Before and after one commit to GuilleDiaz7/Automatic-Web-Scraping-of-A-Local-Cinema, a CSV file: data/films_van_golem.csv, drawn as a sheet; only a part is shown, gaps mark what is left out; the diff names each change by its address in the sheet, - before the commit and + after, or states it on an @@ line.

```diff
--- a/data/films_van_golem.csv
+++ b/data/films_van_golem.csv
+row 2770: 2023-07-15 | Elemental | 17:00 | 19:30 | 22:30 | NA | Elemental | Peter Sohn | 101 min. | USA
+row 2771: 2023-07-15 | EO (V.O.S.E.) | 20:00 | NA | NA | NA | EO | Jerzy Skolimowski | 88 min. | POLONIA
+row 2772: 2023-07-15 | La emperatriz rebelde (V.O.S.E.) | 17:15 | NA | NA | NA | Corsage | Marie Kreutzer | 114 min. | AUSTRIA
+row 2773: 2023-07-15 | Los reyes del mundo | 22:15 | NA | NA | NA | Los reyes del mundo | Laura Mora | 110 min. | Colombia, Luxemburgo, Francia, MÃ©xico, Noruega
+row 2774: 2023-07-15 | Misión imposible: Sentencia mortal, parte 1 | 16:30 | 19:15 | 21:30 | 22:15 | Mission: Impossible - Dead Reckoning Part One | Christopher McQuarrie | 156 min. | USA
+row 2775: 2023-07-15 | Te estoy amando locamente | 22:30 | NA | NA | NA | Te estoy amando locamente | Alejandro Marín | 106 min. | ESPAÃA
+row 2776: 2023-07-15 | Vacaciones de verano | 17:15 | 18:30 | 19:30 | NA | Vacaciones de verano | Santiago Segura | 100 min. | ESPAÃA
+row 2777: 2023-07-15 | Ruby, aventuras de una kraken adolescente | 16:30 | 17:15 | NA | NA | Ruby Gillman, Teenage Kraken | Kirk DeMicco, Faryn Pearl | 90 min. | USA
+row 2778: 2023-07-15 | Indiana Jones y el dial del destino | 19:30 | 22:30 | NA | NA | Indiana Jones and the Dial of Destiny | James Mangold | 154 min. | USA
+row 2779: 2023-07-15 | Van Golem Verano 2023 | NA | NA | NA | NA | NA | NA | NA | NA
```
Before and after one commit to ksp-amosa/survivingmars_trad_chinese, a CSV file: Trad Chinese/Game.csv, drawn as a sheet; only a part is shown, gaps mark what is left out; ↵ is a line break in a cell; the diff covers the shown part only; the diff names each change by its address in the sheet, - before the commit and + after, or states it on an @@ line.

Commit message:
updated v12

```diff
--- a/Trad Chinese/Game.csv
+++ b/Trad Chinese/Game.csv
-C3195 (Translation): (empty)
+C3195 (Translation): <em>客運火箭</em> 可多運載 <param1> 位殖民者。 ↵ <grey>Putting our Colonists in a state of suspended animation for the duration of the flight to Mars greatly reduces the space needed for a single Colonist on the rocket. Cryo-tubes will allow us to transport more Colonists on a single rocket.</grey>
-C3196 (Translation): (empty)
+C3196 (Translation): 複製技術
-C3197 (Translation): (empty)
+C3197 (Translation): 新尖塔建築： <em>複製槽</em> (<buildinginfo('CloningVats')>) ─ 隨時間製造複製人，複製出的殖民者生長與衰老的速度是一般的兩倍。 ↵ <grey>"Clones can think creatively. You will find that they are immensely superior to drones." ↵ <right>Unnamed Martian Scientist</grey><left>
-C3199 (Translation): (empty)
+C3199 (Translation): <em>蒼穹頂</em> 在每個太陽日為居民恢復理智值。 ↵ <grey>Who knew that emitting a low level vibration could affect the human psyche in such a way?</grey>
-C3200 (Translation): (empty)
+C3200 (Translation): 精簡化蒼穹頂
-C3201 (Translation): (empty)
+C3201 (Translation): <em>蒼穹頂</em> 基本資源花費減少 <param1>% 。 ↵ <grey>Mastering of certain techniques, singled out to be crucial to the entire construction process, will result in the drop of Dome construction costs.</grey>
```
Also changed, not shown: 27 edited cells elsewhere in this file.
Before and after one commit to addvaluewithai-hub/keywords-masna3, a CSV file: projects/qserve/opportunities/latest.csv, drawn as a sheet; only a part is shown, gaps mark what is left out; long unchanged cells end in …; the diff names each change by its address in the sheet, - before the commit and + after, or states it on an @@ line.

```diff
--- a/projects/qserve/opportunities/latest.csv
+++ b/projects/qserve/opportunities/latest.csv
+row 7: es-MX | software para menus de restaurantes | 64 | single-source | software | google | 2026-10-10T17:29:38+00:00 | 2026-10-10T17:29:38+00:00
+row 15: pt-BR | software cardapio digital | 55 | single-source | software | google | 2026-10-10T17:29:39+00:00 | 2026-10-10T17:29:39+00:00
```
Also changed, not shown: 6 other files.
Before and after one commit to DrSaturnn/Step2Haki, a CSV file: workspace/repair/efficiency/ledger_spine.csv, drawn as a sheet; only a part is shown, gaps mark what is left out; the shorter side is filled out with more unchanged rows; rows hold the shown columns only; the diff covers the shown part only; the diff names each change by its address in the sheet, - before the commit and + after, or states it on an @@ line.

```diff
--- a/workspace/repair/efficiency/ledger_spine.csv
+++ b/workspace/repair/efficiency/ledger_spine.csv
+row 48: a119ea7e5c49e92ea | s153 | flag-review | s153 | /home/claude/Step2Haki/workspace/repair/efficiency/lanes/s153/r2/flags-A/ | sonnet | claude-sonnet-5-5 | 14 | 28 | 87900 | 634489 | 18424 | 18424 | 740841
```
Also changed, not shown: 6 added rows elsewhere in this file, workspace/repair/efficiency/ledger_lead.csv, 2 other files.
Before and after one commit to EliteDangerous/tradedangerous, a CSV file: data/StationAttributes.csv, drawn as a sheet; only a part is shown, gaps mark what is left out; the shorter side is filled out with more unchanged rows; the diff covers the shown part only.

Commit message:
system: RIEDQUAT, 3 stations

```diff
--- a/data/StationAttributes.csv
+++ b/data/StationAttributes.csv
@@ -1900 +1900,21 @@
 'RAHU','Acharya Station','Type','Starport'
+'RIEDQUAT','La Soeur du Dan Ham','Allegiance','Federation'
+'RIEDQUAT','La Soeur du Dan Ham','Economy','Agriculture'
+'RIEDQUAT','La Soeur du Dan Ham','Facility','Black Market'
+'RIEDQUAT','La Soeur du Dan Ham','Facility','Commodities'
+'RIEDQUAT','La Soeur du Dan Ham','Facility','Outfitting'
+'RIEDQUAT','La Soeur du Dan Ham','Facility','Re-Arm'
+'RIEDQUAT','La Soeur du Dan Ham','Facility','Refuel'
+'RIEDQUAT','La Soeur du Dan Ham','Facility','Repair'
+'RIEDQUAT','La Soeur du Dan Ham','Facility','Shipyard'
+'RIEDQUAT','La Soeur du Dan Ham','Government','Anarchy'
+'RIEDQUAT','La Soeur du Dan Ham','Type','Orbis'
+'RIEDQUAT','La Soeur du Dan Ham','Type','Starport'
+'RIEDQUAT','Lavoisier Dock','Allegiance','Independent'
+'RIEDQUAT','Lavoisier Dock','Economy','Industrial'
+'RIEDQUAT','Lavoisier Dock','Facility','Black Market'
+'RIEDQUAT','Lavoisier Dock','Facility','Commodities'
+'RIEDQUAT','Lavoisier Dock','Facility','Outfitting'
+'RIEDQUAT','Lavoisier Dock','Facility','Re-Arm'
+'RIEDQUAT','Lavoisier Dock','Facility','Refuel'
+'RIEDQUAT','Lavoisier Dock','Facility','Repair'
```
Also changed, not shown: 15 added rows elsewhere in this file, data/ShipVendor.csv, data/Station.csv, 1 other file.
□ □ □ □ □
BRIEF ::
The string "elsewhere" shows up in some lines of the listing. Copy each such line.

RESPONSE AREA ::
Also changed, not shown: 27 edited cells elsewhere in this file.
Also changed, not shown: 6 added rows elsewhere in this file, workspace/repair/efficiency/ledger_lead.csv, 2 other files.
Also changed, not shown: 15 added rows elsewhere in this file, data/ShipVendor.csv, data/Station.csv, 1 other file.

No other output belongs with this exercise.